__What is required__
Reproduce each line of the entries that carries "Typography".

__Source data__
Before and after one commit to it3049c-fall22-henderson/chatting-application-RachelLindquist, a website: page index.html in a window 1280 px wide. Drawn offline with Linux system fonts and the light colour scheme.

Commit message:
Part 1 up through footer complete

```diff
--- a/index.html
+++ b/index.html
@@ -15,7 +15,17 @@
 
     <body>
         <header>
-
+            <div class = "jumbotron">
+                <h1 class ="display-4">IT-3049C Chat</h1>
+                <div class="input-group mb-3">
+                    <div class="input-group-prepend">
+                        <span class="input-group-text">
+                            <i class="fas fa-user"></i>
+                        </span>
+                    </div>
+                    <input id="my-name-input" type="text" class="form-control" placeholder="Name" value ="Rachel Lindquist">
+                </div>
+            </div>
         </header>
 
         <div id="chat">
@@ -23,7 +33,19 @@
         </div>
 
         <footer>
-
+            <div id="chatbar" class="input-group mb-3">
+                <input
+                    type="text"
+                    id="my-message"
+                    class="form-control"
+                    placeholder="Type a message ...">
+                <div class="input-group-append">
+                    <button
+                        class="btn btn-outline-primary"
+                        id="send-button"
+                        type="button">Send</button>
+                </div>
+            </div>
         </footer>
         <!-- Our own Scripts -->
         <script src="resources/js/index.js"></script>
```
---
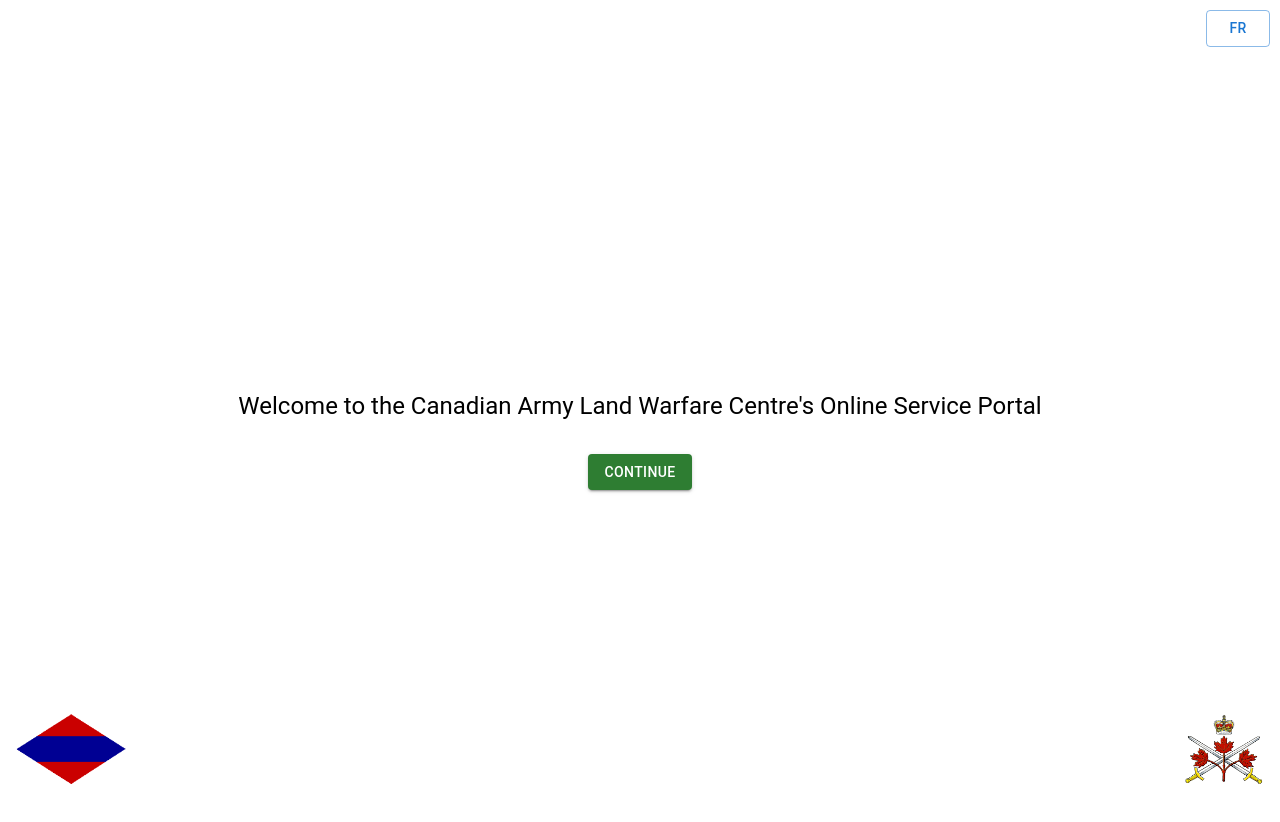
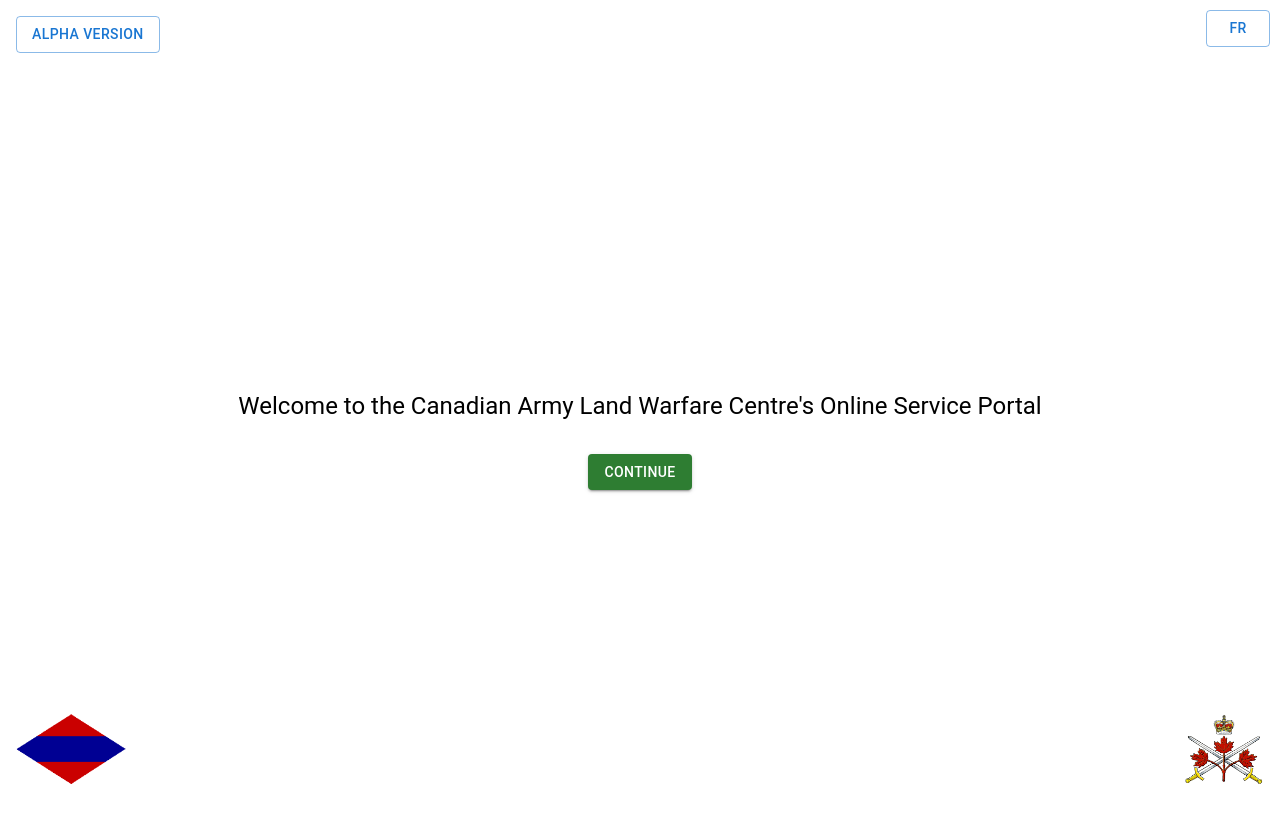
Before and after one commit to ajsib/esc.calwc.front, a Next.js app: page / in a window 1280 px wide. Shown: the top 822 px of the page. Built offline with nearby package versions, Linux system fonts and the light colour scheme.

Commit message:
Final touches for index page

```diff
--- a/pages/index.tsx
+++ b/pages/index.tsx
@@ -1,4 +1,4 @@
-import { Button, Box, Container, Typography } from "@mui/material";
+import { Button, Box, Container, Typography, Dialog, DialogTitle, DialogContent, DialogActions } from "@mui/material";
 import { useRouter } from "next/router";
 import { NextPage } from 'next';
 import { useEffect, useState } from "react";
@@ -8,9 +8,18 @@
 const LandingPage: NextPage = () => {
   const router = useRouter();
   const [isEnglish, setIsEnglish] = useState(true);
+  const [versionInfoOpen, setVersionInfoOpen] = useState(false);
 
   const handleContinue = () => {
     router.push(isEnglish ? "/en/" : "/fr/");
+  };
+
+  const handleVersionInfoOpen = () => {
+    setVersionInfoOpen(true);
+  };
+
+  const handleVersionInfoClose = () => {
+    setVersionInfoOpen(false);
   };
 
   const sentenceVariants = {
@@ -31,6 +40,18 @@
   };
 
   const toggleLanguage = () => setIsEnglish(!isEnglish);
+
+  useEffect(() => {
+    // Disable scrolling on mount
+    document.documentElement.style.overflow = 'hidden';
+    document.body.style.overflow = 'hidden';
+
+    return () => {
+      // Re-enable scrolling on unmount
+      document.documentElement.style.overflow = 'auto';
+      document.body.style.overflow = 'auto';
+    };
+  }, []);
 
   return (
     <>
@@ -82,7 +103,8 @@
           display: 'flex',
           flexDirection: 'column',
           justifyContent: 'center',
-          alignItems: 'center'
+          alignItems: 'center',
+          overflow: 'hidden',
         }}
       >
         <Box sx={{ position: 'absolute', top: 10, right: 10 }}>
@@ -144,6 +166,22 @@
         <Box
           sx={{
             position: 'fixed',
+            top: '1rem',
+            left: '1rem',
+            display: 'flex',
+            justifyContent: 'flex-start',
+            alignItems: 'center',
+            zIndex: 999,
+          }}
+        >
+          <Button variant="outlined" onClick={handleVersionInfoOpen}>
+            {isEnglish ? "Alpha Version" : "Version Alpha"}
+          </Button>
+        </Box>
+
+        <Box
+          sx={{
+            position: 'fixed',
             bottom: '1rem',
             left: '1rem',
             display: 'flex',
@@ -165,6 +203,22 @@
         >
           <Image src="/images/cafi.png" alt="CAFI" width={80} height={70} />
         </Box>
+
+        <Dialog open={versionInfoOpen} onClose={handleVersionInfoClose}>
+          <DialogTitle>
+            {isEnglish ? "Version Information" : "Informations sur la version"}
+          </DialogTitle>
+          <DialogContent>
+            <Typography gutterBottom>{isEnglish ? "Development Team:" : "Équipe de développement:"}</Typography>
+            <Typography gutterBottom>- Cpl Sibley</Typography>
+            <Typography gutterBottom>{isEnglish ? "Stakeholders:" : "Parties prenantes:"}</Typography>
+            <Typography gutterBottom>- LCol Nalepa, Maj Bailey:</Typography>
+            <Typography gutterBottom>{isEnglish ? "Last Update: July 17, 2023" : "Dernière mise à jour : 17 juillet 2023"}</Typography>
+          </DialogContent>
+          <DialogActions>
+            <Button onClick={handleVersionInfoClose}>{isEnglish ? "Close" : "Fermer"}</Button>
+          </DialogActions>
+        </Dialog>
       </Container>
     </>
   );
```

__Problem solution__
-import { Button, Box, Container, Typography } from "@mui/material";
+import { Button, Box, Container, Typography, Dialog, DialogTitle, DialogContent, DialogActions } from "@mui/material";
+            <Typography gutterBottom>{isEnglish ? "Development Team:" : "Équipe de développement:"}</Typography>
+            <Typography gutterBottom>- Cpl Sibley</Typography>
+            <Typography gutterBottom>{isEnglish ? "Stakeholders:" : "Parties prenantes:"}</Typography>
+            <Typography gutterBottom>- LCol Nalepa, Maj Bailey:</Typography>
+            <Typography gutterBottom>{isEnglish ? "Last Update: July 17, 2023" : "Dernière mise à jour : 17 juillet 2023"}</Typography>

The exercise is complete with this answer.